#### [Task to complete]
For each entry below, write an exact copy and leave out the images.

== Segment start ==

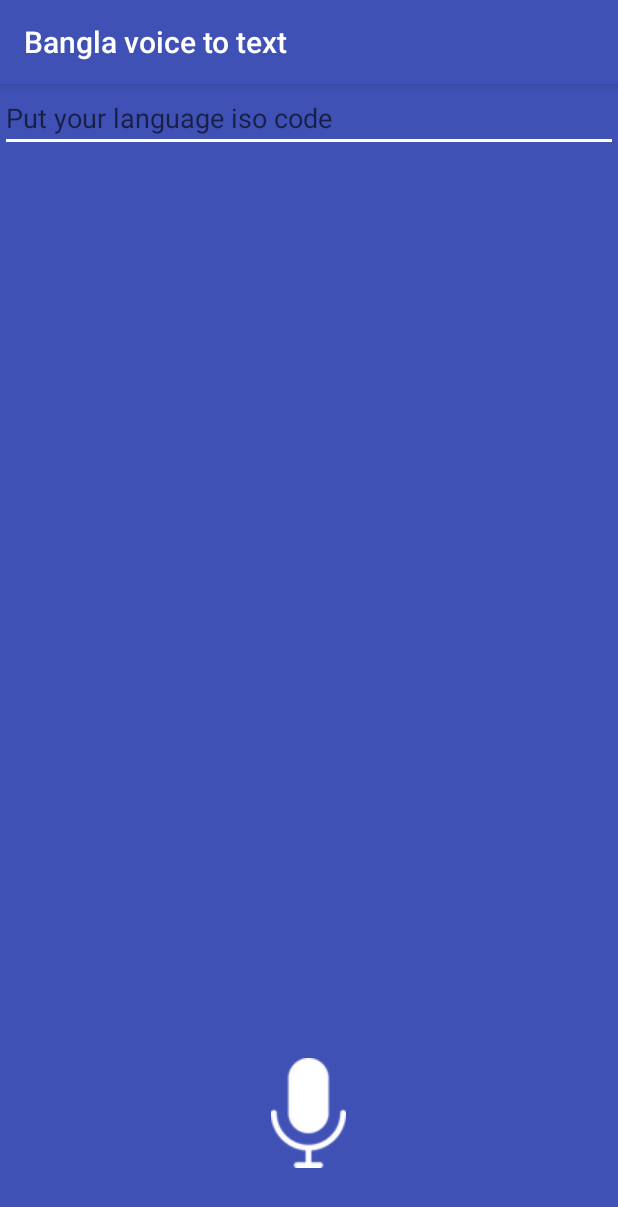
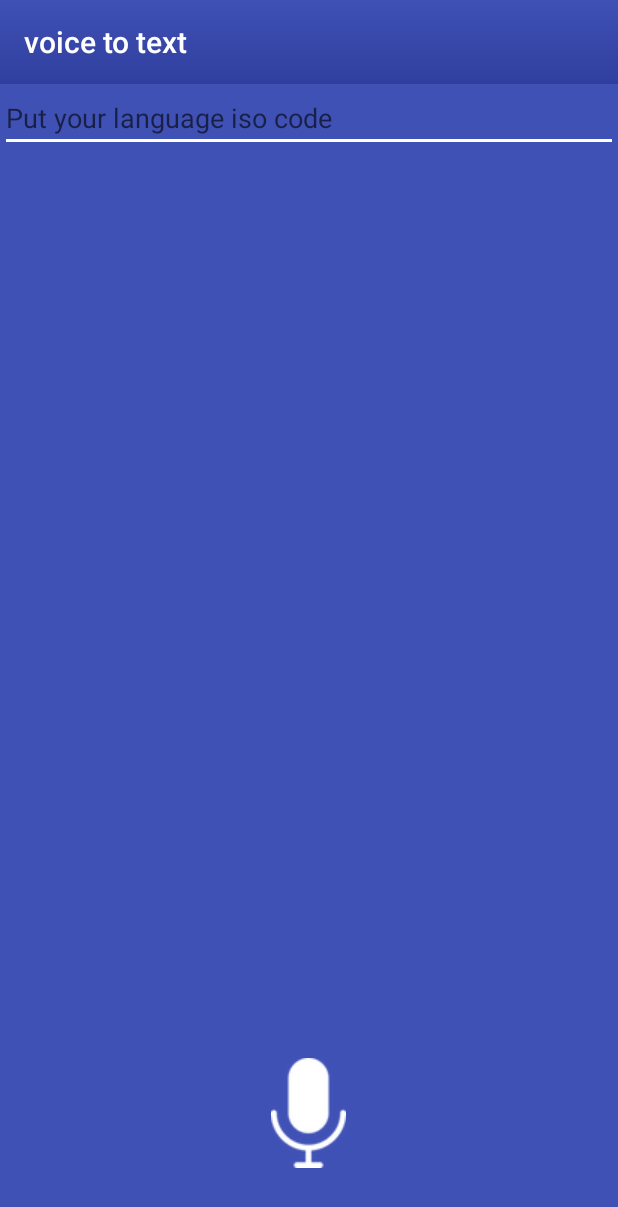
Before and after one commit to shafin8/Bangla-Voice-to-text, an Android app: the screen it shows after launch (MainActivity), on a phone screen of 412 x 824 dp. Shown: the top 1207 px of the screen. Run offline under Robolectric (Android 15) with nearby library versions, the phone set to English and light mode, and no system bars.

Commit message:
menubar Gradient

```diff
--- a/Banglavoicetotext/app/src/main/java/shafin/banglavoicetotext/MainActivity.java
+++ b/Banglavoicetotext/app/src/main/java/shafin/banglavoicetotext/MainActivity.java
@@ -2,6 +2,8 @@ package shafin.banglavoicetotext;
 
 import android.content.ActivityNotFoundException;
 import android.content.Intent;
+import android.graphics.Color;
+import android.graphics.drawable.GradientDrawable;
 import android.speech.RecognizerIntent;
 import android.speech.tts.TextToSpeech;
 import android.support.v7.app.AppCompatActivity;
@@ -32,6 +34,8 @@ public class MainActivity extends AppCompatActivity{
     protected void onCreate(Bundle savedInstanceState) {
         super.onCreate(savedInstanceState);
         setContentView(R.layout.activity_main);
+
+        setMenu("voice to text");
 
         txtText = (EditText) findViewById(R.id.txtText);
         output=(TextView)findViewById(R.id.textView);
@@ -130,5 +134,18 @@ if (lan==null){
     }
 
 
+    public void setMenu(String tittle){
+        GradientDrawable gradient = new GradientDrawable();
+        gradient.setColors(new int[]{
+                Color.parseColor("#3F51B5"),
+                Color.parseColor("#303F9F"),
 
+        });
+
+        gradient.setGradientType(GradientDrawable.LINEAR_GRADIENT);
+        gradient.setShape(GradientDrawable.RECTANGLE);
+        getSupportActionBar().setBackgroundDrawable(gradient);
+        getSupportActionBar().setTitle(tittle);
+
+    }
 }
```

== Segment end ==

#### [Answer to the exercise]
Before and after one commit to shafin8/Bangla-Voice-to-text, an Android app: the screen it shows after launch (MainActivity), on a phone screen of 412 x 824 dp. Shown: the top 1207 px of the screen. Run offline under Robolectric (Android 15) with nearby library versions, the phone set to English and light mode, and no system bars.

Commit message:
menubar Gradient

```diff
--- a/Banglavoicetotext/app/src/main/java/shafin/banglavoicetotext/MainActivity.java
+++ b/Banglavoicetotext/app/src/main/java/shafin/banglavoicetotext/MainActivity.java
@@ -2,6 +2,8 @@ package shafin.banglavoicetotext;
 
 import android.content.ActivityNotFoundException;
 import android.content.Intent;
+import android.graphics.Color;
+import android.graphics.drawable.GradientDrawable;
 import android.speech.RecognizerIntent;
 import android.speech.tts.TextToSpeech;
 import android.support.v7.app.AppCompatActivity;
@@ -32,6 +34,8 @@ public class MainActivity extends AppCompatActivity{
     protected void onCreate(Bundle savedInstanceState) {
         super.onCreate(savedInstanceState);
         setContentView(R.layout.activity_main);
+
+        setMenu("voice to text");
 
         txtText = (EditText) findViewById(R.id.txtText);
         output=(TextView)findViewById(R.id.textView);
@@ -130,5 +134,18 @@ if (lan==null){
     }
 
 
+    public void setMenu(String tittle){
+        GradientDrawable gradient = new GradientDrawable();
+        gradient.setColors(new int[]{
+                Color.parseColor("#3F51B5"),
+                Color.parseColor("#303F9F"),
 
+        });
+
+        gradient.setGradientType(GradientDrawable.LINEAR_GRADIENT);
+        gradient.setShape(GradientDrawable.RECTANGLE);
+        getSupportActionBar().setBackgroundDrawable(gradient);
+        getSupportActionBar().setTitle(tittle);
+
+    }
 }
```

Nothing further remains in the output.